* _Task statement_
In the listing below, find each line holding "QLabel" and copy it.

# # #

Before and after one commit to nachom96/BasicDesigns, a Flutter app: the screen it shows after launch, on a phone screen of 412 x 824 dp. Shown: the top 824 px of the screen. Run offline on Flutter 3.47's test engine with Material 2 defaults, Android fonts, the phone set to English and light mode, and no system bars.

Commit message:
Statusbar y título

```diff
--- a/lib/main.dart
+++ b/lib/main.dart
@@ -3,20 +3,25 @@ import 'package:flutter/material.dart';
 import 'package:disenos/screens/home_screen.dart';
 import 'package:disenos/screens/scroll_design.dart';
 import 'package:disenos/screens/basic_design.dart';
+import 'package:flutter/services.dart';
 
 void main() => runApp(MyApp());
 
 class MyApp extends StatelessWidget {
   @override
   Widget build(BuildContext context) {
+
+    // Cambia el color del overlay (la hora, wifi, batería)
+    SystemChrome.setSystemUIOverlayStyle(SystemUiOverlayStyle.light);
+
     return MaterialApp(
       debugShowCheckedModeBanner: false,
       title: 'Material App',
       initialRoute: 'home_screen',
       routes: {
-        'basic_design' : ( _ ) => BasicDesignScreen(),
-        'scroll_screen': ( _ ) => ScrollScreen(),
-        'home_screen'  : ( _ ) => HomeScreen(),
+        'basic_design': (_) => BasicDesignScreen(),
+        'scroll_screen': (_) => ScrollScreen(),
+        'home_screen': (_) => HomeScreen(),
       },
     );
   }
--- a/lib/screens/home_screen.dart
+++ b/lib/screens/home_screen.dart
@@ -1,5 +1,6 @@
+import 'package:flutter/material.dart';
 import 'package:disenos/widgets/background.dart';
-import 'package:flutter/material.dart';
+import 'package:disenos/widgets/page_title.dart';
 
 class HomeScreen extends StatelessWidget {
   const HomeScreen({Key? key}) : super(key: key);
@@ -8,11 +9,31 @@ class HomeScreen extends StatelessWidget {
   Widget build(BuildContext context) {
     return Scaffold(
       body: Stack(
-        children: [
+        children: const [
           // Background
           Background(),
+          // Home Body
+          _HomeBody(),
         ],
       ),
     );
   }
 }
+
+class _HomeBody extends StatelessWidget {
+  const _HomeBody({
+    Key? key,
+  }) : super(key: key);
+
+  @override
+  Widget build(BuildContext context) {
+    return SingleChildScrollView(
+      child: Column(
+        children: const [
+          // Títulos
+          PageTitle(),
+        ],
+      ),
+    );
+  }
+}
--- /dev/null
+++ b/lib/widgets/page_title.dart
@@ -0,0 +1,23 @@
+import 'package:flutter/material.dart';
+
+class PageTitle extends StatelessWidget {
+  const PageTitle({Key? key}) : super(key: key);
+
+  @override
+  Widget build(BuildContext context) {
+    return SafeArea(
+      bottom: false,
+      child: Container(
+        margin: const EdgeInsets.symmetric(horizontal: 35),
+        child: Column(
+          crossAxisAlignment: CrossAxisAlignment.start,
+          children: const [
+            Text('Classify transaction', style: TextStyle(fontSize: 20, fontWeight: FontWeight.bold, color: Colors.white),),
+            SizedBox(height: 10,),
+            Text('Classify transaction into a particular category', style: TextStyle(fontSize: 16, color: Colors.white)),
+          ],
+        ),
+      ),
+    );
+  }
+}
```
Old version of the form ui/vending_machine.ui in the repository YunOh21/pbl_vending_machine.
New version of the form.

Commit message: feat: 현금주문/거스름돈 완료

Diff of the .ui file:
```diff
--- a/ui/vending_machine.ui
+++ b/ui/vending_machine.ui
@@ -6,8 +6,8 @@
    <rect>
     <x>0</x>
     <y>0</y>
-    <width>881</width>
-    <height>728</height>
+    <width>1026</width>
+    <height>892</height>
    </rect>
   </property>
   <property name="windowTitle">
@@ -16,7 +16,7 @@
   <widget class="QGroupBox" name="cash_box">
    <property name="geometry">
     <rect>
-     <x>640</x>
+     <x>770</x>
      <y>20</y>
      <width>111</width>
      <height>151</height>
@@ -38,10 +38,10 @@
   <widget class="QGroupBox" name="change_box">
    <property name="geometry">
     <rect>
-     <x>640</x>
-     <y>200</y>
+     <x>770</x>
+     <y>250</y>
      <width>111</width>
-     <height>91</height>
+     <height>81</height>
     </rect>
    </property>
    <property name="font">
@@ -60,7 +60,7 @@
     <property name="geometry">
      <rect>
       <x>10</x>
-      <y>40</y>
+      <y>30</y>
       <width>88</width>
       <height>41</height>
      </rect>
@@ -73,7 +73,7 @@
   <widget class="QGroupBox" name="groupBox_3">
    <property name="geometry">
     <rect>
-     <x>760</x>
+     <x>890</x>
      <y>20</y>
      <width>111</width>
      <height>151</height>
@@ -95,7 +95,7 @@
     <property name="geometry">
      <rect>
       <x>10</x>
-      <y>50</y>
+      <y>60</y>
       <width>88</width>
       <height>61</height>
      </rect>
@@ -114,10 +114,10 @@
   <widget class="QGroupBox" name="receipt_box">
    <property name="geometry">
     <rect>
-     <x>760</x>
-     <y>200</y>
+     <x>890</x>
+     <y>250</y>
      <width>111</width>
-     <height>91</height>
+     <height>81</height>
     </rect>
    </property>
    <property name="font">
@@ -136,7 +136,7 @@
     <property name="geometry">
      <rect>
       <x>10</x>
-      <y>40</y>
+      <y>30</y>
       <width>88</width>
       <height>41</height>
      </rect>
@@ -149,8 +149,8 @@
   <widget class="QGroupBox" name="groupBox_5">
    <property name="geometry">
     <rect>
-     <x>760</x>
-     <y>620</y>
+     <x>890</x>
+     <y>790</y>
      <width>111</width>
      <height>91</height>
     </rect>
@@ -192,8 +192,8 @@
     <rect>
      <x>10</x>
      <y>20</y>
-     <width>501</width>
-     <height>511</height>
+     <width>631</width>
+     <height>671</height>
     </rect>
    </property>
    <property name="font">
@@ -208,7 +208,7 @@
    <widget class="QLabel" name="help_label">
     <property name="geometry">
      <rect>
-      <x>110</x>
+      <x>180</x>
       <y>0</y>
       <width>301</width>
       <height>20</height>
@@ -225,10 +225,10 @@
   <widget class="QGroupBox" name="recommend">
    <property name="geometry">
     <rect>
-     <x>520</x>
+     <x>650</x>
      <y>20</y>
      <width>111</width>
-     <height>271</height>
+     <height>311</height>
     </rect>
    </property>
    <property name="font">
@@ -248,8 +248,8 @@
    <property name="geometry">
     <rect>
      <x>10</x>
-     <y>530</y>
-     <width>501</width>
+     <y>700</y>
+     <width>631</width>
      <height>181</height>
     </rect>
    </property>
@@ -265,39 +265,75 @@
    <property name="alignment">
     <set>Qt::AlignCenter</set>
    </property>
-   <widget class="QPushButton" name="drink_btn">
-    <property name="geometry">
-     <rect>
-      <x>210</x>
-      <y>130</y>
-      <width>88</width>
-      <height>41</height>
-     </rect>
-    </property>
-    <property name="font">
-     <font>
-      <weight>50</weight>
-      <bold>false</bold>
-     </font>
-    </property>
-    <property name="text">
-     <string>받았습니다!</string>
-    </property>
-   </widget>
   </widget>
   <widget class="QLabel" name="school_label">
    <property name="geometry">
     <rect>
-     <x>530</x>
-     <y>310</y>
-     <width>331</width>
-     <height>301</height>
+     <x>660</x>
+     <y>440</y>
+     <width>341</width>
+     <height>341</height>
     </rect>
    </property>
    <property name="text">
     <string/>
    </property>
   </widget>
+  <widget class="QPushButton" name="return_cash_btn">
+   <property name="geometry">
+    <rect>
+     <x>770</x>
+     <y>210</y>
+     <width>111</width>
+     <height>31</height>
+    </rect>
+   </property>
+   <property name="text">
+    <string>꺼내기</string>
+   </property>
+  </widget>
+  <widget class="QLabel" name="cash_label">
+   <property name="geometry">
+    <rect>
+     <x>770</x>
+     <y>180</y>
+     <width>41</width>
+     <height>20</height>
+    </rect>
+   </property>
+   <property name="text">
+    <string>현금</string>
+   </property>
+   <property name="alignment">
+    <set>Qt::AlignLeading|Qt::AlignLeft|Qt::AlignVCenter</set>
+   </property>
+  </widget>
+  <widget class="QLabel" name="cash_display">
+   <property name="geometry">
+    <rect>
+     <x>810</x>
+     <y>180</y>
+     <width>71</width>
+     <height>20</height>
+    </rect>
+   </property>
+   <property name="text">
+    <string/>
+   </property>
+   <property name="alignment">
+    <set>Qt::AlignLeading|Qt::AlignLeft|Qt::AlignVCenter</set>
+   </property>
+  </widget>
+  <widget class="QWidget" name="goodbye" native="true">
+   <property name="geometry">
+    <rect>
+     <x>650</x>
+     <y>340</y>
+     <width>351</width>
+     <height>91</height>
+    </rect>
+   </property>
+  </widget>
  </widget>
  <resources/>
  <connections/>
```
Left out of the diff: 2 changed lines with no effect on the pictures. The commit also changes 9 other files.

# # #

* _Solution_
    <widget class="QLabel" name="help_label">
   <widget class="QLabel" name="school_label">
+  <widget class="QLabel" name="cash_label">
+  <widget class="QLabel" name="cash_display">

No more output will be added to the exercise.